■ **Data section**
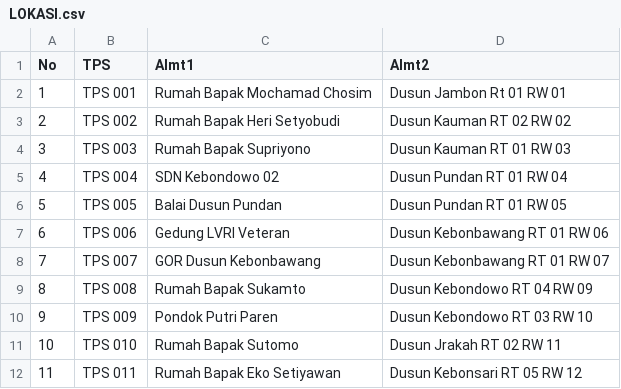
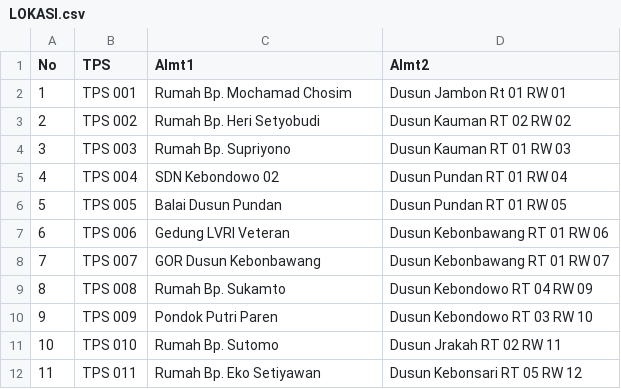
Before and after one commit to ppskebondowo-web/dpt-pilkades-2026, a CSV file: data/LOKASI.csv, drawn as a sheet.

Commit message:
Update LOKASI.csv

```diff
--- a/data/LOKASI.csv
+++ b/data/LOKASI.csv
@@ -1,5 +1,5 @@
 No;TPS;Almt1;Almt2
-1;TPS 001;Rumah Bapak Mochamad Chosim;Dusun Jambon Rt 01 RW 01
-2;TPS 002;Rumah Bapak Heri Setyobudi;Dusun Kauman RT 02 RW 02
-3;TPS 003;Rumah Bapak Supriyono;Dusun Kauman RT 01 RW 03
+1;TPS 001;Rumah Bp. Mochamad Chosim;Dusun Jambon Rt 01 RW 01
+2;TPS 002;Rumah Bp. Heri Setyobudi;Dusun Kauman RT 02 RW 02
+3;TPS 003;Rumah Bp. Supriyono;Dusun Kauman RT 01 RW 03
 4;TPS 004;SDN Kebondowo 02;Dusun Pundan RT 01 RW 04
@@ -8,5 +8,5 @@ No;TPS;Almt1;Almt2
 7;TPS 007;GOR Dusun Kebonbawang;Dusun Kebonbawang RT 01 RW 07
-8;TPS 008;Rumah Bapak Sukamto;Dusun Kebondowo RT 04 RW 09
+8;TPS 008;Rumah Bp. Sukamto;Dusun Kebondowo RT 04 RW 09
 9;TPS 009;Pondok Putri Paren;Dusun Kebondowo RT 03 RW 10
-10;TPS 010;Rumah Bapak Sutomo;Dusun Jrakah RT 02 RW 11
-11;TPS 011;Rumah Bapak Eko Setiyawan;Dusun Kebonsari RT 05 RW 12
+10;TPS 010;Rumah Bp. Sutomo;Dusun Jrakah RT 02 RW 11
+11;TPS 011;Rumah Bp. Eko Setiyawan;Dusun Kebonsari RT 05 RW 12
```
...
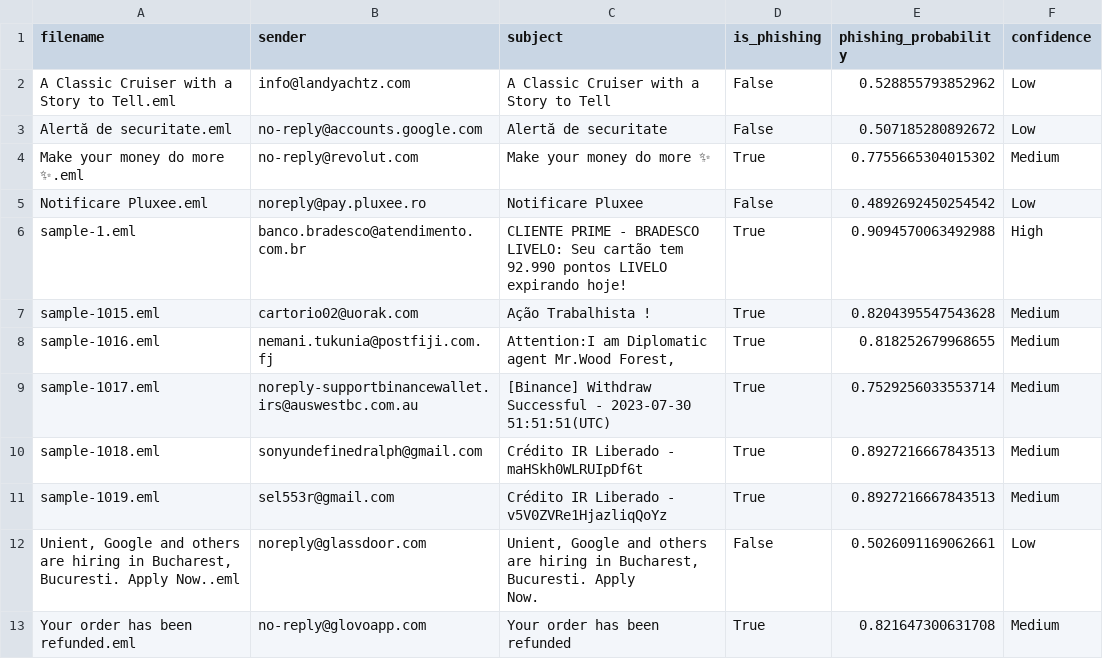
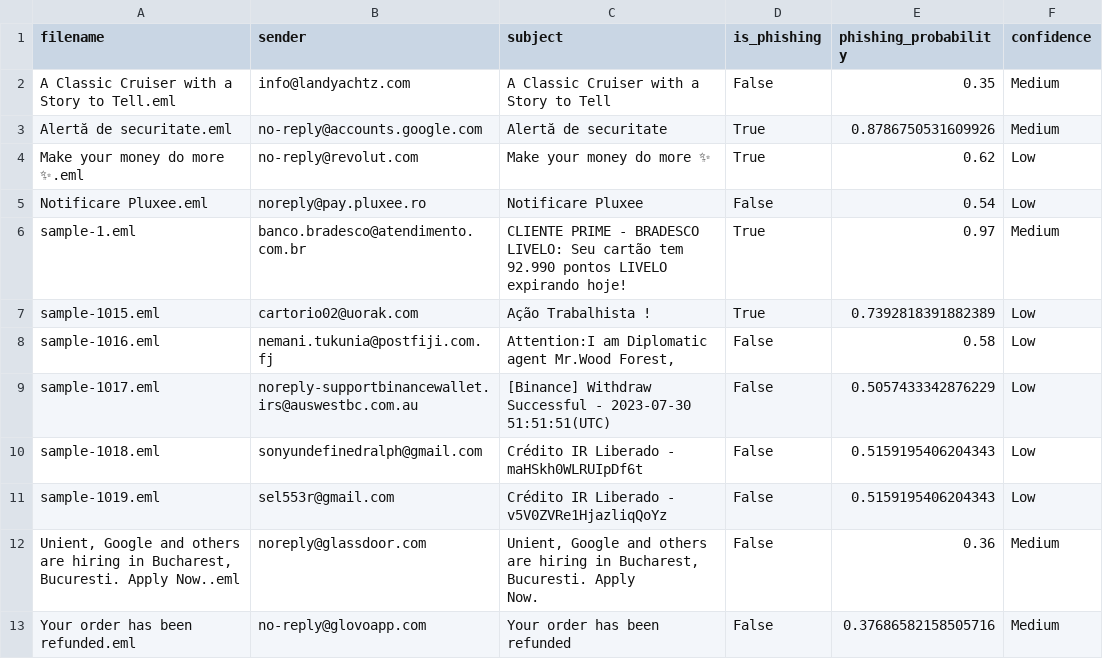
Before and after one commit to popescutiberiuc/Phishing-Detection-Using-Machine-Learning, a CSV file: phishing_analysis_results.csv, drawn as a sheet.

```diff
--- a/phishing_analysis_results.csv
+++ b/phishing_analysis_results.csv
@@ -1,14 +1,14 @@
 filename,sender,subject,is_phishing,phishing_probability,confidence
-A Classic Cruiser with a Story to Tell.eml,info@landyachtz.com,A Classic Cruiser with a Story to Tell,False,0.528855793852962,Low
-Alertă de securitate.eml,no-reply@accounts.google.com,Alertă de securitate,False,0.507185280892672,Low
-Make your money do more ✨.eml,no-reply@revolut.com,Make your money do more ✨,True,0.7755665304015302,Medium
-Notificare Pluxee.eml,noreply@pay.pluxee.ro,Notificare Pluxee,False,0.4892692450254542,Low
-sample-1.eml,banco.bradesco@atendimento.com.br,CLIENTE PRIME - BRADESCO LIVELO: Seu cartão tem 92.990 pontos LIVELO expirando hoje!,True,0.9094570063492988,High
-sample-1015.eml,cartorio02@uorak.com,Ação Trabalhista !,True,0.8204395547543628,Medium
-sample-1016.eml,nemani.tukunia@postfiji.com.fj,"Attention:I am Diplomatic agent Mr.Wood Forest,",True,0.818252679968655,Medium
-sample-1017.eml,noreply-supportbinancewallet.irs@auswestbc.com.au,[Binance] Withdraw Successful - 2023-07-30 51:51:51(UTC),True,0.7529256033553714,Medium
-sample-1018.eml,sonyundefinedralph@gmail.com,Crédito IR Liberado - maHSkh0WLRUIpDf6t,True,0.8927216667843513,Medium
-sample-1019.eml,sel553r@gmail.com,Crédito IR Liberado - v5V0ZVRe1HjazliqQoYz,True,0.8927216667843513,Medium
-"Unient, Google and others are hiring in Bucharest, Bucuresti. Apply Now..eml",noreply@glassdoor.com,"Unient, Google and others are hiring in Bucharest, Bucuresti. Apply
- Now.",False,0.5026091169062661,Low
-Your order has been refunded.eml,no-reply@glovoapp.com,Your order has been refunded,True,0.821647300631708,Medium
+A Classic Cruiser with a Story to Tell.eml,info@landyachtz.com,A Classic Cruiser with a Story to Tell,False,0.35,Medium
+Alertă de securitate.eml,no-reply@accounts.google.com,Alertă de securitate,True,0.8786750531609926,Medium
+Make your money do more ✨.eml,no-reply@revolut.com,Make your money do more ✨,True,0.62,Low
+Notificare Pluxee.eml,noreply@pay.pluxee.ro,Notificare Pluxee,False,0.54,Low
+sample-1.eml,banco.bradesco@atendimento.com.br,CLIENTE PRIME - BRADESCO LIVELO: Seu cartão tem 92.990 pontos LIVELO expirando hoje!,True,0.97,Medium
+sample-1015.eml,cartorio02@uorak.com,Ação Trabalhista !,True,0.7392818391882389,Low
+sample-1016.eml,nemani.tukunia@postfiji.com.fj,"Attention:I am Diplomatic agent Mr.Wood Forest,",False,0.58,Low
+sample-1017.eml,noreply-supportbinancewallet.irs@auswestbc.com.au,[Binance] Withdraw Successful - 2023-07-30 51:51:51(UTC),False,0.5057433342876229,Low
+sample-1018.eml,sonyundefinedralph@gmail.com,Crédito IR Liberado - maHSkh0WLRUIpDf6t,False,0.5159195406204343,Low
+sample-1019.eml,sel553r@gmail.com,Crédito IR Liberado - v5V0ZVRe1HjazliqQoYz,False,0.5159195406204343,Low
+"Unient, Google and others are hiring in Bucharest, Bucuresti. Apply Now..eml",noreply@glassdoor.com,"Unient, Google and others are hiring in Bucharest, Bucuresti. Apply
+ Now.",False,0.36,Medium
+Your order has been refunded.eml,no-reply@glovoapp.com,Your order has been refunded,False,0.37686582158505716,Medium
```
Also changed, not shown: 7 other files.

■ **What the task requires**
Show every line in the listing above that carries the word "Setyobudi".

■ **Exercise output**
-2;TPS 002;Rumah Bapak Heri Setyobudi;Dusun Kauman RT 02 RW 02
+2;TPS 002;Rumah Bp. Heri Setyobudi;Dusun Kauman RT 02 RW 02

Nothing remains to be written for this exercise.